Version comparison data
○ ○ ○ ○ ○ ○ ○
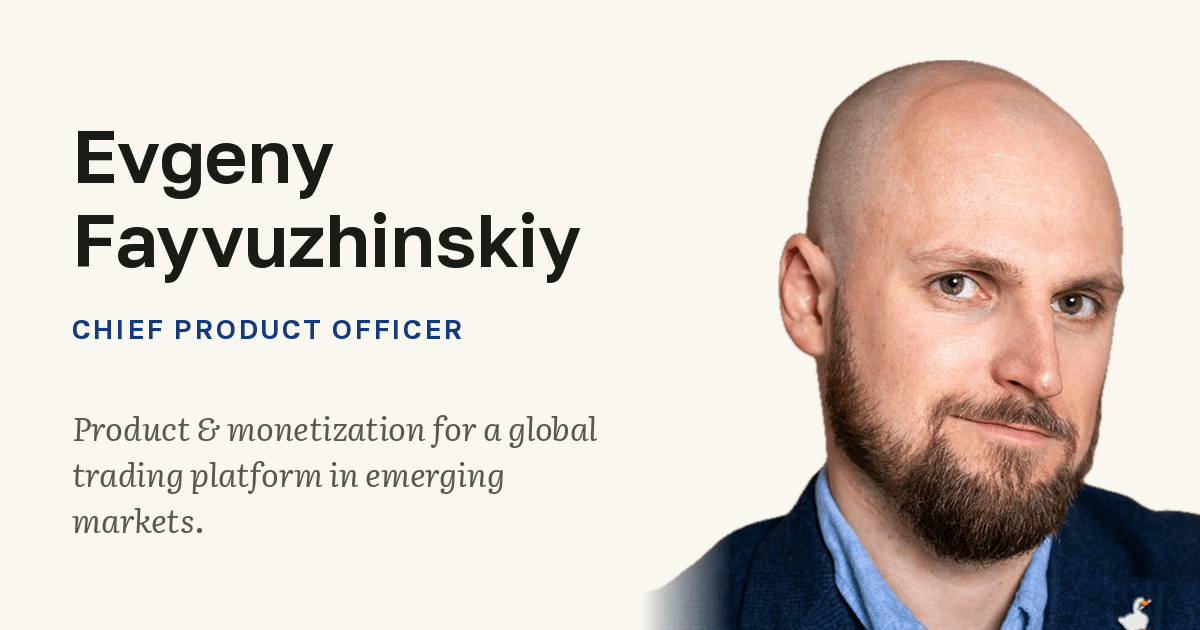
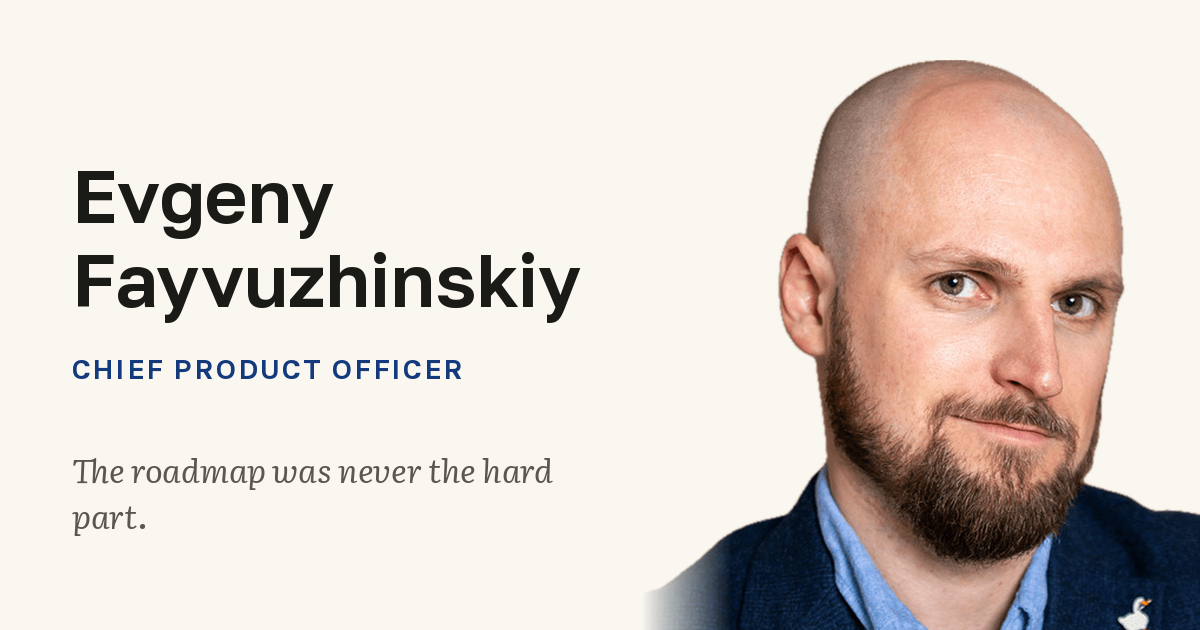
Positioning: lead with leadership + operating-framework, not scope descriptor
Reframes hero + throughline (EN+RU) after competitive analysis of three
predecessor CPOs and research on positioning a strong leader amid
inherited/market-driven negative trends. Outcome-silent by design:
leads on management, the company-wide decision framework he authored,
business fluency, and calibrated command — no results claim (survives
"why are the numbers down?"), no CEO-turf ("run the product/org", not
"run the business").

- Hero: scope descriptor -> POV line ("The roadmap was never the hard
  part..."); domain moved to meta row to keep placeability
- Throughline: business-side origin + org/operating-model strength +
  authored decision framework + trust-based leadership + candor stance
- OG card tagline -> trimmed hero hook; regenerated truecolor

diff --git a/ru/index.html b/ru/index.html
@@ -156,17 +156,18 @@ footer{margin-top:var(--s9); border-top:1px solid var(--hairline); padding-top:v
         <img class="portrait" src="/headshot.png" width="512" height="503" alt="Евгений Файвужинский" fetchpriority="high" decoding="async">
         <div class="hero-name"><h1>Евгений Файвужинский</h1><p class="role-title">Chief Product Officer</p></div>
       </div>
-      <p class="lead">Продукт и монетизация для торговой платформы на развивающихся рынках.</p>
-      <p class="meta"><span class="mi">Лимасол, Кипр</span></p>
+      <p class="lead">Роадмап никогда не был трудной частью. Я веду орг, которая его решает, &mdash; и построил фреймворк, по которому решает вся компания.</p>
+      <p class="meta"><span class="mi">Глобальная торговая платформа, развивающиеся рынки</span><span class="sep">&middot;</span><span class="mi">Лимасол, Кипр</span></p>
     </div>
   </header>
 
   <section class="section">
     <div class="rail"><span class="num tnum">01</span><h2 class="kicker">Профиль</h2></div>
     <div class="content">
-      <p>Я продуктовый руководитель, выросший из количественной стороны финтеха. Восемь лет в Space307, глобальной торговой платформе на развивающихся рынках Азии и Ближнего Востока, я прошёл путь от прайсинга торговых инструментов до управления продуктом. По дороге я построил функцию монетизации: прайсинг и риск инструментов, экономику глобальной партнёрской сети и удержание, рассчитанное держаться годами, а не давать всплеск.</p>
-      <p>Самое трудное было не в математике. Дело было в людях: нанимать лидов, которые давно переросли роли, что я им дал, перестраивать команды, переводить департамент на более быстрый, evidence-first способ работы. Почти ничего из этого не держалось на власти. Оно держалось на доверии команд, которые мне не подчинялись, и на готовности, что меня переубедят.</p>
-      <p>В кресло CPO я приношу суждение, которому научили восемь лет в цифрах: чутьё на то, какие продуктовые ставки окупаются в экономике, и привычку строить команды, которые принимают эти решения без меня в комнате.</p>
+      <p>Я продуктовый руководитель, выросший из бизнес-стороны финтеха. За восемь лет в Space307 &mdash; глобальной торговой платформе на развивающихся рынках Азии и Ближнего Востока &mdash; я прайсил риск и построил функцию монетизации ещё до того, как возглавил продукт, поэтому читаю продуктовое решение через его экономику, а не только через роадмап.</p>
+      <p>Моя сила &mdash; в том, что не роадмап: в орге. Я перестроил то, как решает мой департамент &mdash; быстрее, дешевле, evidence-first, &mdash; и написал операционный фреймворк, по которому вся компания выбирает, сколько строгости заслуживает каждая ставка.</p>
+      <p>Я сформировал стратегию, по которой компания работает, и веду за счёт того, что двигаю людей, которые мне не подчиняются, &mdash; доверием, не властью.</p>
+      <p>Я не путаю движение с прогрессом и предпочту видеть проблему ясно, чем быть на её счёт оптимистом.</p>
     </div>
   </section>
 

diff --git a/index.html b/index.html
@@ -156,17 +156,18 @@ footer{margin-top:var(--s9); border-top:1px solid var(--hairline); padding-top:v
         <img class="portrait" src="/headshot.png" width="512" height="503" alt="Evgeny Fayvuzhinskiy" fetchpriority="high" decoding="async">
         <div class="hero-name"><h1>Evgeny Fayvuzhinskiy</h1><p class="role-title">Chief Product Officer</p></div>
       </div>
-      <p class="lead">Product &amp; monetization for a global trading platform in emerging markets.</p>
-      <p class="meta"><span class="mi">Limassol, Cyprus</span></p>
+      <p class="lead">The roadmap was never the hard part. I lead the org that decides it &mdash; and built the framework the company decides by.</p>
+      <p class="meta"><span class="mi">Global trading platform, emerging markets</span><span class="sep">&middot;</span><span class="mi">Limassol, Cyprus</span></p>
     </div>
   </header>
 
   <section class="section">
     <div class="rail"><span class="num tnum">01</span><h2 class="kicker">Profile</h2></div>
     <div class="content">
-      <p>I&rsquo;m a product executive who came up the quantitative side of fintech. Over eight years at Space307, a global trading platform serving emerging markets across Asia and the Middle East, I grew from pricing trading instruments to running product. Along the way I built the monetization function: instrument pricing and risk, the economics of a global partner network, and retention designed to hold up over years rather than spike.</p>
-      <p>The hardest part was never the math. It was the people: hiring leads who&rsquo;ve since outgrown the roles I gave them, reshaping teams, and moving a department to a faster, evidence-first way of working. Almost none of it ran on authority. It ran on trust earned from teams that didn&rsquo;t report to me, and on being willing to be argued out of my own plan.</p>
-      <p>What I bring to the CPO seat is the judgment eight years in the numbers taught me: a feel for which product bets pay off in the economics, and the habit of building teams that can make those calls without me in the room.</p>
+      <p>I&rsquo;m a product executive who came up on the business side of fintech. Over eight years at Space307 &mdash; a global trading platform serving emerging markets across Asia and the Middle East &mdash; I priced the risk and built the monetization function before I ran product, so I read a product decision through its economics, not just its roadmap.</p>
+      <p>My strength is the part that isn&rsquo;t the roadmap: the org. I rebuilt how my department decides &mdash; faster, cheaper, evidence-first &mdash; and authored the operating framework the wider company now uses to choose how much rigor each bet deserves.</p>
+      <p>I shaped the strategy the company runs on, and I lead by moving people I don&rsquo;t control &mdash; by trust, not authority.</p>
+      <p>I don&rsquo;t confuse motion with progress, and I&rsquo;d rather see a problem clearly than be optimistic about it.</p>
     </div>
   </section>
 

diff --git a/build/make_assets.py b/build/make_assets.py
@@ -191,7 +191,7 @@ def build_og():
     role_f = ImageFont.truetype(GOLOS, 27)
     tag_f  = ImageFont.truetype(LIT_IT, 33)
 
-    y = 110
+    y = 150
     for line in wrap(d, "Evgeny Fayvuzhinskiy", name_f, 540):
         d.text((PADX, y), line, font=name_f, fill=INK)
         y += 84
@@ -202,8 +202,8 @@ def build_og():
     for ch in role:
         d.text((x, y), ch, font=role_f, fill=ACCENT)
         x += d.textlength(ch, font=role_f) + 2.4
-    y += 90
-    for line in wrap(d, "Product & monetization for a global trading platform in emerging markets.", tag_f, 540):
+    y += 92
+    for line in wrap(d, "The roadmap was never the hard part.", tag_f, 560):
         d.text((PADX, y), line, font=tag_f, fill=MUTED)
         y += 46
○ ○ ○ ○ ○ ○ ○
- [Brief] Every entry above needs to be printed again exactly, with its pictures left out.

- [Your solution]
Positioning: lead with leadership + operating-framework, not scope descriptor
Reframes hero + throughline (EN+RU) after competitive analysis of three
predecessor CPOs and research on positioning a strong leader amid
inherited/market-driven negative trends. Outcome-silent by design:
leads on management, the company-wide decision framework he authored,
business fluency, and calibrated command — no results claim (survives
"why are the numbers down?"), no CEO-turf ("run the product/org", not
"run the business").

- Hero: scope descriptor -> POV line ("The roadmap was never the hard
  part..."); domain moved to meta row to keep placeability
- Throughline: business-side origin + org/operating-model strength +
  authored decision framework + trust-based leadership + candor stance
- OG card tagline -> trimmed hero hook; regenerated truecolor

diff --git a/ru/index.html b/ru/index.html
@@ -156,17 +156,18 @@ footer{margin-top:var(--s9); border-top:1px solid var(--hairline); padding-top:v
         <img class="portrait" src="/headshot.png" width="512" height="503" alt="Евгений Файвужинский" fetchpriority="high" decoding="async">
         <div class="hero-name"><h1>Евгений Файвужинский</h1><p class="role-title">Chief Product Officer</p></div>
       </div>
-      <p class="lead">Продукт и монетизация для торговой платформы на развивающихся рынках.</p>
-      <p class="meta"><span class="mi">Лимасол, Кипр</span></p>
+      <p class="lead">Роадмап никогда не был трудной частью. Я веду орг, которая его решает, &mdash; и построил фреймворк, по которому решает вся компания.</p>
+      <p class="meta"><span class="mi">Глобальная торговая платформа, развивающиеся рынки</span><span class="sep">&middot;</span><span class="mi">Лимасол, Кипр</span></p>
     </div>
   </header>
 
   <section class="section">
     <div class="rail"><span class="num tnum">01</span><h2 class="kicker">Профиль</h2></div>
     <div class="content">
-      <p>Я продуктовый руководитель, выросший из количественной стороны финтеха. Восемь лет в Space307, глобальной торговой платформе на развивающихся рынках Азии и Ближнего Востока, я прошёл путь от прайсинга торговых инструментов до управления продуктом. По дороге я построил функцию монетизации: прайсинг и риск инструментов, экономику глобальной партнёрской сети и удержание, рассчитанное держаться годами, а не давать всплеск.</p>
-      <p>Самое трудное было не в математике. Дело было в людях: нанимать лидов, которые давно переросли роли, что я им дал, перестраивать команды, переводить департамент на более быстрый, evidence-first способ работы. Почти ничего из этого не держалось на власти. Оно держалось на доверии команд, которые мне не подчинялись, и на готовности, что меня переубедят.</p>
-      <p>В кресло CPO я приношу суждение, которому научили восемь лет в цифрах: чутьё на то, какие продуктовые ставки окупаются в экономике, и привычку строить команды, которые принимают эти решения без меня в комнате.</p>
+      <p>Я продуктовый руководитель, выросший из бизнес-стороны финтеха. За восемь лет в Space307 &mdash; глобальной торговой платформе на развивающихся рынках Азии и Ближнего Востока &mdash; я прайсил риск и построил функцию монетизации ещё до того, как возглавил продукт, поэтому читаю продуктовое решение через его экономику, а не только через роадмап.</p>
+      <p>Моя сила &mdash; в том, что не роадмап: в орге. Я перестроил то, как решает мой департамент &mdash; быстрее, дешевле, evidence-first, &mdash; и написал операционный фреймворк, по которому вся компания выбирает, сколько строгости заслуживает каждая ставка.</p>
+      <p>Я сформировал стратегию, по которой компания работает, и веду за счёт того, что двигаю людей, которые мне не подчиняются, &mdash; доверием, не властью.</p>
+      <p>Я не путаю движение с прогрессом и предпочту видеть проблему ясно, чем быть на её счёт оптимистом.</p>
     </div>
   </section>
 

diff --git a/index.html b/index.html
@@ -156,17 +156,18 @@ footer{margin-top:var(--s9); border-top:1px solid var(--hairline); padding-top:v
         <img class="portrait" src="/headshot.png" width="512" height="503" alt="Evgeny Fayvuzhinskiy" fetchpriority="high" decoding="async">
         <div class="hero-name"><h1>Evgeny Fayvuzhinskiy</h1><p class="role-title">Chief Product Officer</p></div>
       </div>
-      <p class="lead">Product &amp; monetization for a global trading platform in emerging markets.</p>
-      <p class="meta"><span class="mi">Limassol, Cyprus</span></p>
+      <p class="lead">The roadmap was never the hard part. I lead the org that decides it &mdash; and built the framework the company decides by.</p>
+      <p class="meta"><span class="mi">Global trading platform, emerging markets</span><span class="sep">&middot;</span><span class="mi">Limassol, Cyprus</span></p>
     </div>
   </header>
 
   <section class="section">
     <div class="rail"><span class="num tnum">01</span><h2 class="kicker">Profile</h2></div>
     <div class="content">
-      <p>I&rsquo;m a product executive who came up the quantitative side of fintech. Over eight years at Space307, a global trading platform serving emerging markets across Asia and the Middle East, I grew from pricing trading instruments to running product. Along the way I built the monetization function: instrument pricing and risk, the economics of a global partner network, and retention designed to hold up over years rather than spike.</p>
-      <p>The hardest part was never the math. It was the people: hiring leads who&rsquo;ve since outgrown the roles I gave them, reshaping teams, and moving a department to a faster, evidence-first way of working. Almost none of it ran on authority. It ran on trust earned from teams that didn&rsquo;t report to me, and on being willing to be argued out of my own plan.</p>
-      <p>What I bring to the CPO seat is the judgment eight years in the numbers taught me: a feel for which product bets pay off in the economics, and the habit of building teams that can make those calls without me in the room.</p>
+      <p>I&rsquo;m a product executive who came up on the business side of fintech. Over eight years at Space307 &mdash; a global trading platform serving emerging markets across Asia and the Middle East &mdash; I priced the risk and built the monetization function before I ran product, so I read a product decision through its economics, not just its roadmap.</p>
+      <p>My strength is the part that isn&rsquo;t the roadmap: the org. I rebuilt how my department decides &mdash; faster, cheaper, evidence-first &mdash; and authored the operating framework the wider company now uses to choose how much rigor each bet deserves.</p>
+      <p>I shaped the strategy the company runs on, and I lead by moving people I don&rsquo;t control &mdash; by trust, not authority.</p>
+      <p>I don&rsquo;t confuse motion with progress, and I&rsquo;d rather see a problem clearly than be optimistic about it.</p>
     </div>
   </section>
 

diff --git a/build/make_assets.py b/build/make_assets.py
@@ -191,7 +191,7 @@ def build_og():
     role_f = ImageFont.truetype(GOLOS, 27)
     tag_f  = ImageFont.truetype(LIT_IT, 33)
 
-    y = 110
+    y = 150
     for line in wrap(d, "Evgeny Fayvuzhinskiy", name_f, 540):
         d.text((PADX, y), line, font=name_f, fill=INK)
         y += 84
@@ -202,8 +202,8 @@ def build_og():
     for ch in role:
         d.text((x, y), ch, font=role_f, fill=ACCENT)
         x += d.textlength(ch, font=role_f) + 2.4
-    y += 90
-    for line in wrap(d, "Product & monetization for a global trading platform in emerging markets.", tag_f, 540):
+    y += 92
+    for line in wrap(d, "The roadmap was never the hard part.", tag_f, 560):
         d.text((PADX, y), line, font=tag_f, fill=MUTED)
         y += 46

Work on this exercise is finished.